• Having high omega-3 levels may reduce a person’s risk of cardiovascular disease by a whopping 25 percent.
• Taking omega-3s is associated with an additional five years of lifespan, on par with not smoking.
Although omega-3s are perhaps best known for their cardioprotective effects, omega-3s exert many less well-known (and even surprising) effects on the body:
- Maintain muscle mass as we age – ultimately enhancing metabolic function.
- Bolster immune function – reducing the risk for autoimmune disorders and infectious diseases.
- Improve pregnancy outcomes – including reducing the risk of pre-term birth.
- Ameliorate the harmful effects of air pollution exposure – preserving brain volume
- Improve reading, behavior, and executive function in children – underscoring the importance of maternal omega-3 status during pregnancy and breastfeeding.
- Promote neurogenesis – maintaining the microstructural integrity of the brain in aging.
But one of the most interesting things about omega-3s involves their capacity to resolve inflammation. The body’s inflammatory processes are important for our survival. However, turning off those processes is equally important.
That’s where omega-3s really shine. Unique molecules produced during omega-3 metabolism, called specialized pro-resolving mediators, essentially turn off the inflammatory response at the appropriate time so that it doesn’t continue. Not having high blood concentrations of omega-3s can prolong the inflammatory response – increasing our risk of many diseases.
Supplemental and prescription omega-3s are available as fish oil and algal oil products. Algal sources of EPA and DHA are suitable for people following a vegan (non-gelatin capsules only) or vegetarian diet or for those who do not eat fish. However, these products generally provide lower concentrations of omega-3s than similarly priced fish oil products.
Q: What are the best dietary sources of omega-3?
A: Dietary fish and roe contain omega-3s in phospholipid and triglyceride forms. Fatty fish such as salmon, anchovies, mackerel, herring, and sardines are excellent dietary sources of EPA and DHA. However, environmental toxicants, such as mercury, dioxins, dioxin-like polychlorinated biphenyls, polybrominated diphenyl ethers, and organochlorine pesticides, readily bioaccumulate in fatty fish, so consumption of younger, smaller fish is recommended to avoid or limit exposure.
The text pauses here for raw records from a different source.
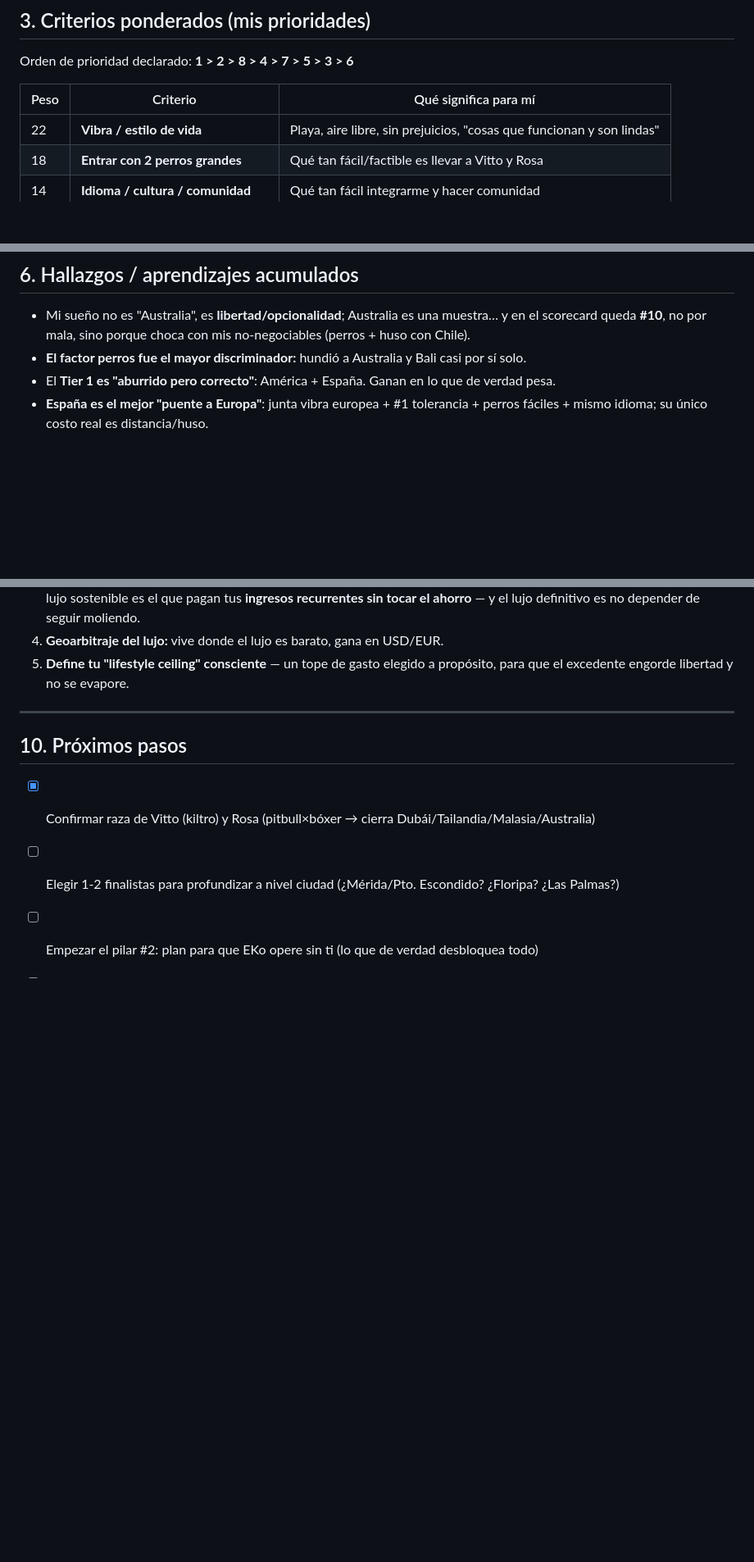
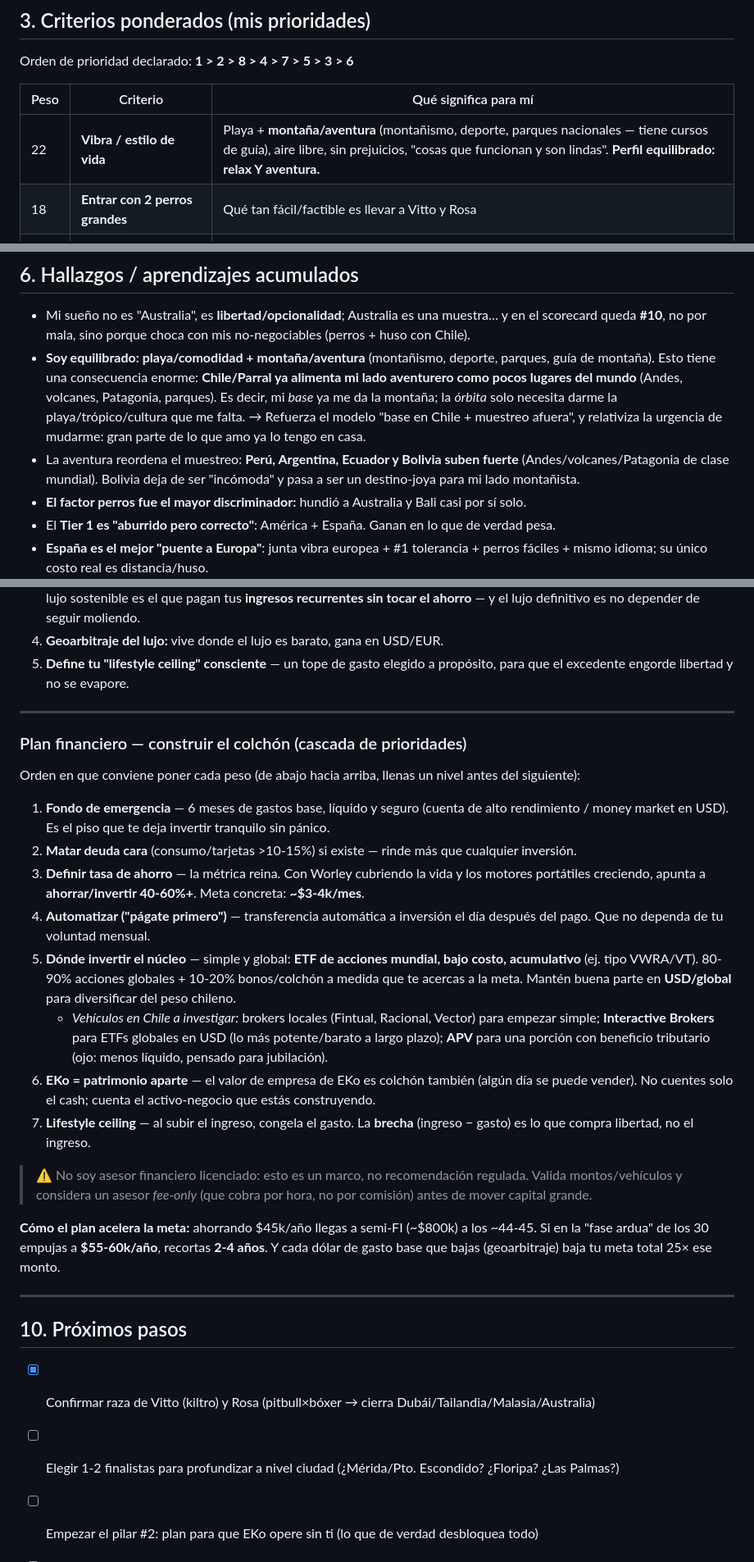
Before and after one commit to franmonroytronc-cmd/app-tareas, a Markdown page: decisiones/donde-vivir.md, 3 parts joined by grey strips. Shown at 82% size. Drawn GitHub-style; blank space fills up the shorter version.

Commit message:
Integrar lado aventurero, plan Fase 0 de viajes y plan financiero
Co-Authored-By: Claude Opus 4.8 <noreply@anthropic.com>
Claude-Session: https://claude.ai/code/session_01MiZLGpsjkyc4Wm528r8A7n

```diff
--- a/decisiones/donde-vivir.md
+++ b/decisiones/donde-vivir.md
@@ -39,7 +39,7 @@ Orden de prioridad declarado: **1 > 2 > 8 > 4 > 7 > 5 > 3 > 6**
 
 | Peso | Criterio | Qué significa para mí |
 |------|----------|-----------------------|
-| 22 | **Vibra / estilo de vida** | Playa, aire libre, sin prejuicios, "cosas que funcionan y son lindas" |
+| 22 | **Vibra / estilo de vida** | Playa + **montaña/aventura** (montañismo, deporte, parques nacionales — tiene cursos de guía), aire libre, sin prejuicios, "cosas que funcionan y son lindas". **Perfil equilibrado: relax Y aventura.** |
 | 18 | **Entrar con 2 perros grandes** | Qué tan fácil/factible es llevar a Vitto y Rosa |
 | 14 | **Idioma / cultura / comunidad** | Qué tan fácil integrarme y hacer comunidad |
 | 12 | **Costo de vida vs. calidad de vida** | Que el dinero rinda en bienestar real |
@@ -147,6 +147,8 @@ Puntaje 1-5 por criterio × peso, normalizado a /100. **El número orienta, no d
 ## 6. Hallazgos / aprendizajes acumulados
 
 - Mi sueño no es "Australia", es **libertad/opcionalidad**; Australia es una muestra… y en el scorecard queda **#10**, no por mala, sino porque choca con mis no-negociables (perros + huso con Chile).
+- **Soy equilibrado: playa/comodidad + montaña/aventura** (montañismo, deporte, parques, guía de montaña). Esto tiene una consecuencia enorme: **Chile/Parral ya alimenta mi lado aventurero como pocos lugares del mundo** (Andes, volcanes, Patagonia, parques). Es decir, mi *base* ya me da la montaña; la *órbita* solo necesita darme la playa/trópico/cultura que me falta. → Refuerza el modelo "base en Chile + muestreo afuera", y relativiza la urgencia de mudarme: gran parte de lo que amo ya lo tengo en casa.
+- La aventura reordena el muestreo: **Perú, Argentina, Ecuador y Bolivia suben fuerte** (Andes/volcanes/Patagonia de clase mundial). Bolivia deja de ser "incómoda" y pasa a ser un destino-joya para mi lado montañista.
 - **El factor perros fue el mayor discriminador:** hundió a Australia y Bali casi por sí solo.
 - El **Tier 1 es "aburrido pero correcto"**: América + España. Ganan en lo que de verdad pesa.
 - **España es el mejor "puente a Europa"**: junta vibra europea + #1 tolerancia + perros fáciles + mismo idioma; su único costo real es distancia/huso.
@@ -334,6 +350,24 @@ Asumiendo inversión diversificada (fondos indexados globales) y la **regla del
 
 ---
 
+### Plan financiero — construir el colchón (cascada de prioridades)
+Orden en que conviene poner cada peso (de abajo hacia arriba, llenas un nivel antes del siguiente):
+
+1. **Fondo de emergencia** — 6 meses de gastos base, líquido y seguro (cuenta de alto rendimiento / money market en USD). Es el piso que te deja invertir tranquilo sin pánico.
+2. **Matar deuda cara** (consumo/tarjetas >10-15%) si existe — rinde más que cualquier inversión.
+3. **Definir tasa de ahorro** — la métrica reina. Con Worley cubriendo la vida y los motores portátiles creciendo, apunta a **ahorrar/invertir 40-60%+**. Meta concreta: **~$3-4k/mes**.
+4. **Automatizar ("págate primero")** — transferencia automática a inversión el día después del pago. Que no dependa de tu voluntad mensual.
+5. **Dónde invertir el núcleo** — simple y global: **ETF de acciones mundial, bajo costo, acumulativo** (ej. tipo VWRA/VT). 80-90% acciones globales + 10-20% bonos/colchón a medida que te acercas a la meta. Mantén buena parte en **USD/global** para diversificar del peso chileno.
+   - *Vehículos en Chile a investigar:* brokers locales (Fintual, Racional, Vector) para empezar simple; **Interactive Brokers** para ETFs globales en USD (lo más potente/barato a largo plazo); **APV** para una porción con beneficio tributario (ojo: menos líquido, pensado para jubilación).
+6. **EKo = patrimonio aparte** — el valor de empresa de EKo es colchón también (algún día se puede vender). No cuentes solo el cash; cuenta el activo-negocio que estás construyendo.
+7. **Lifestyle ceiling** — al subir el ingreso, congela el gasto. La **brecha** (ingreso − gasto) es lo que compra libertad, no el ingreso.
+
+> ⚠️ No soy asesor financiero licenciado: esto es un marco, no recomendación regulada. Valida montos/vehículos y considera un asesor *fee-only* (que cobra por hora, no por comisión) antes de mover capital grande.
+
+**Cómo el plan acelera la meta:** ahorrando $45k/año llegas a semi-FI (~$800k) a los ~44-45. Si en la "fase ardua" de los 30 empujas a **$55-60k/año**, recortas **2-4 años**. Y cada dólar de gasto base que bajas (geoarbitraje) baja tu meta total 25× ese monto.
+
+---
+
 ## 10. Próximos pasos
 - [x] Confirmar raza de Vitto (kiltro) y Rosa (pitbull×bóxer → cierra Dubái/Tailandia/Malasia/Australia)
 - [ ] Elegir 1-2 finalistas para profundizar a nivel ciudad (¿Mérida/Pto. Escondido? ¿Floripa? ¿Las Palmas?)
```
Also changed, not shown: other parts of decisiones/donde-vivir.md (+14 -0 lines).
Q: What are the best plant sources of marine omega-3 fatty acids?
A: There are a variety of products already available that are derived from algae rather than fish; however, a trial investigating the uptake of omega-3s from genetically engineered Camelina sativa (an oilseed plant from the Brassica family) in healthy men and women revealed that the engineered fatty acids were safe and well tolerated, and their uptake and incorporation into blood and plasma lipids were comparable to that achieved with fish oil. In other words, genetic engineering of plants that produce high-yield and high-quality EPA and DHA may offer yet another strategy to meet the growing needs of people that prefer to avoid animal-based products or are concerned about sustainability.